The lender said Tuesday the bondholders have now been paid the full amount with the accrued interest of the final six months, having come in on Monday.
“We wish to thank the investors who participated in the medium-term note.
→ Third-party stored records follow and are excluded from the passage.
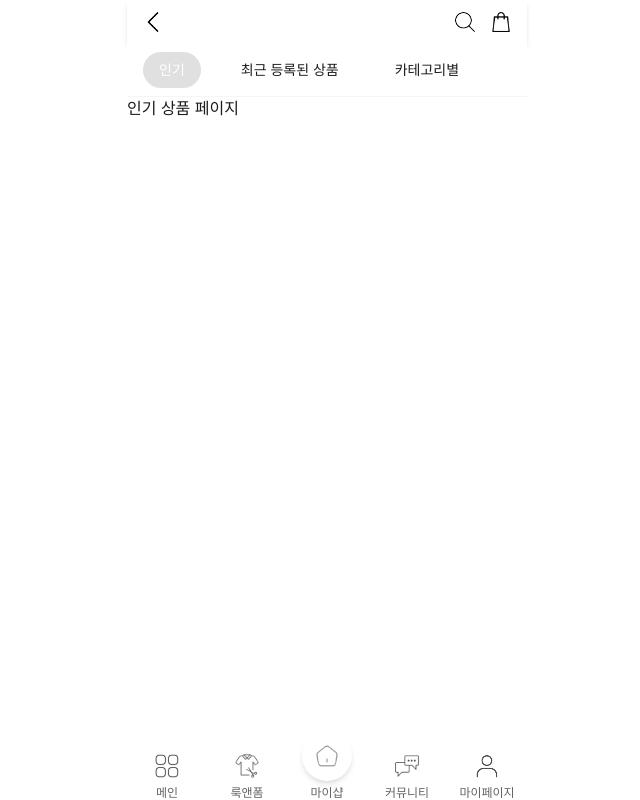
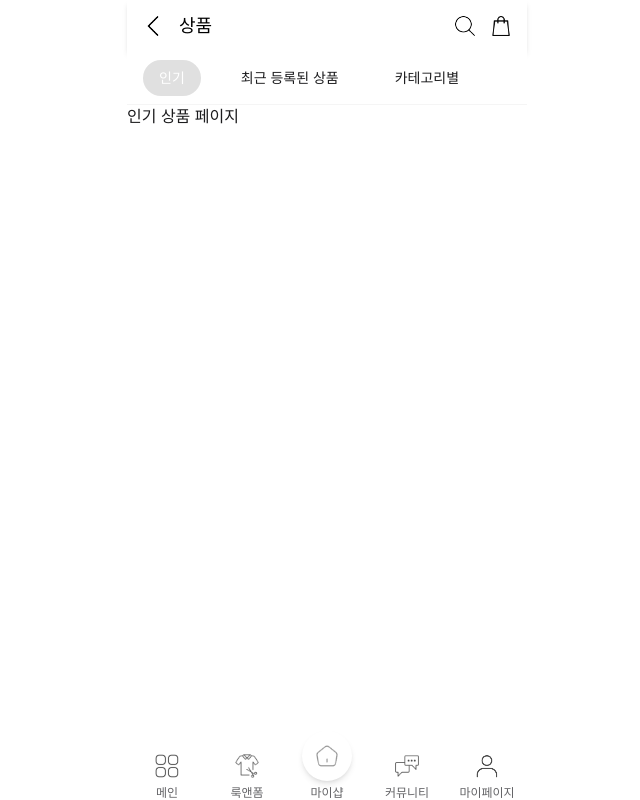
Before and after one commit to Project-FitLoop/FitLoop-FE, a Next.js app: page /product/popularity in a window 1280 px wide. Shown: the whole page, without its empty margins (313-953 px from the left). Built offline with nearby package versions, Linux system fonts and the light colour scheme.

Commit message:
[feat/#31] Header 컴포넌트에 '상품' 텍스트 추가
- 뒤로가기 버튼 옆에 '상품' 텍스트 표시하여 페이지 목적 명확화

```diff
--- a/src/ui/components/header/Header.tsx
+++ b/src/ui/components/header/Header.tsx
@@ -4,10 +4,13 @@ import Image from "next/image";
 import BackButton from "@/ui/components/common/BackButton";
 
 const Header = () => {
-
   return (
     <div className="flex items-center justify-between px-4 py-3 bg-white shadow-md">
-      <BackButton/>
+      <div className="flex items-center space-x-2">
+        <BackButton />
+        <span className="text-lg text-black font-medium">상품</span>
+      </div>
+
       <div className="flex space-x-4">
         <button>
           <Image src="/assets/product-tab/search.svg" alt="검색" width={20} height={20} />
```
The note supported the bank in its expansion plans and served to strengthen the capital base to be able to increase lending to medium and small-sized enterprises,” said Rebecca Mbithi, Family Bank chief executive.
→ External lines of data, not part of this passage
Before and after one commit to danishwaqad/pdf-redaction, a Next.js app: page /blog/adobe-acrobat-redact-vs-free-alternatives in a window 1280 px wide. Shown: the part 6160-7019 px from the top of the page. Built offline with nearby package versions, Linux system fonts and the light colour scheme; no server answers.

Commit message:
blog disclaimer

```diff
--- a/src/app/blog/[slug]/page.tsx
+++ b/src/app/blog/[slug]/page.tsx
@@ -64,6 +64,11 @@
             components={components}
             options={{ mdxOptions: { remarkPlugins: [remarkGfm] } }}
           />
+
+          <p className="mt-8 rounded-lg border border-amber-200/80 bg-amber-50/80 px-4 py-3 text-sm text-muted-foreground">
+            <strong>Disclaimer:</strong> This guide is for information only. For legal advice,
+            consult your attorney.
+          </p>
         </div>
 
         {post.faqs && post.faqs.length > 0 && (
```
The bank issued the bond in three tranches of Sh1.297 billion, Sh600.8 million and Sh120.4 million and was arranged by Faida Investment Bank and NIC Capital.
The mid-tier lender tapped into the bond market in September 2015 to raise money for branch expansion, investment in ICT software, loan book growth and strengthening its capital base.
Family Bank’s redemption of its medium-term notes now leaves the value of outstanding corporate bonds trading on the Nairobi Securities Exchange (NSE) at below Sh19 billion.
There were just five such debt instruments valued at Sh19.1 billion as of December, down from 20 bonds valued at Sh61.9 billion at the end of 2018.
The outstanding bonds include those issued by Stanbic Bank, NCBA, East African Breweries and Real People and Centum Real Estate Limited.
Activity in the corporate bond market in the years leading to 2015 was fairly active until defaults and fraud by Chase Bank and Imperial Bank hurt investor confidence and subsequently discouraged new debt issues.
Centum Real Estate’s Sh2.96 billion and Acorn Project’s Sh2.03 billion bond that were issued last November and October respectively marked the latest additions on the NSE but were both marked by under subscriptions.
Investors are still seeking recourse on their Sh4.82 billion and Sh2 billion Chase and Imperial bonds respectively after the two banks sunk into receivership.
Other firms in which debt investors have lost money include Nakumatt Supermarkets, Athi River Mining Cement and Kaluworks.
With reduced enthusiasm for corporate bonds, companies have turned to alternative sources of funds to fuel their growth.
These include taking loans from local banks and development finance institutions and shareholders besides selling stakes to private equity firms.